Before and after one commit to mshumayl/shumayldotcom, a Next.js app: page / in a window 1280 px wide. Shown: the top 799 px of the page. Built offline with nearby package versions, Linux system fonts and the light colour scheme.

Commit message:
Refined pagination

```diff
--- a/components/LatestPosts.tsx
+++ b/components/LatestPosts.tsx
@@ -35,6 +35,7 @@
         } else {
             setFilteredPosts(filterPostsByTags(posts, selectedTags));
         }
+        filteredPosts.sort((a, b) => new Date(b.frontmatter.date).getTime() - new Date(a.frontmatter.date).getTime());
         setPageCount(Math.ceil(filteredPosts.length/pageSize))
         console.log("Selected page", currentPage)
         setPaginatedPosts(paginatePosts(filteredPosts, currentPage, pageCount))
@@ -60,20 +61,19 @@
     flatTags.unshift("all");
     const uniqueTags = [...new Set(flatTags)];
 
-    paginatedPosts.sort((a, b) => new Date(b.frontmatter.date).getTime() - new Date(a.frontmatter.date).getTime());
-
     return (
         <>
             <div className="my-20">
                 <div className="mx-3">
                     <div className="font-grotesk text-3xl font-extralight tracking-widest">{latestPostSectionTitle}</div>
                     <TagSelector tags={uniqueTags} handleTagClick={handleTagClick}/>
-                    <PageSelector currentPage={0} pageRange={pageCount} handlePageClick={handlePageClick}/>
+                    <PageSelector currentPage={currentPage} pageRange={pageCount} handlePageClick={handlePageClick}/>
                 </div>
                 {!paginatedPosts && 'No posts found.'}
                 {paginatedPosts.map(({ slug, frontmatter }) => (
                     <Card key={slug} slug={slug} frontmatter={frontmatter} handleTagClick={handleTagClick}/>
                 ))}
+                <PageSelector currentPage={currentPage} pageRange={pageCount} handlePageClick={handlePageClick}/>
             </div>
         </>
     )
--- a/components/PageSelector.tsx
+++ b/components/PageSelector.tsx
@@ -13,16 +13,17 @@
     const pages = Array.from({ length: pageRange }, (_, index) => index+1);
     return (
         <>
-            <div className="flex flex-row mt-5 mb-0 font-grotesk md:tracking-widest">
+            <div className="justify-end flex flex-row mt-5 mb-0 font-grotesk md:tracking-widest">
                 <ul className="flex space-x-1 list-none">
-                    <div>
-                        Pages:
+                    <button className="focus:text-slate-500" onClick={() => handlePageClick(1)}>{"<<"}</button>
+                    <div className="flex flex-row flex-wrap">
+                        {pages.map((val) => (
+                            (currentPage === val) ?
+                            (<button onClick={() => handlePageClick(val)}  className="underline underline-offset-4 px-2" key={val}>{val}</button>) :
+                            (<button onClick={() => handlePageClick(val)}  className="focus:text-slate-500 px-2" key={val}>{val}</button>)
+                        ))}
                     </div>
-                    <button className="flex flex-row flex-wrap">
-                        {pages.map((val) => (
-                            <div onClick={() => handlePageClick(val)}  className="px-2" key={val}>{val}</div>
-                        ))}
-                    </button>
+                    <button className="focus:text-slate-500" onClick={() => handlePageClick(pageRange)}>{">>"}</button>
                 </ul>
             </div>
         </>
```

........

Only a number is required here: the count of lines in these entries that hold "const".

2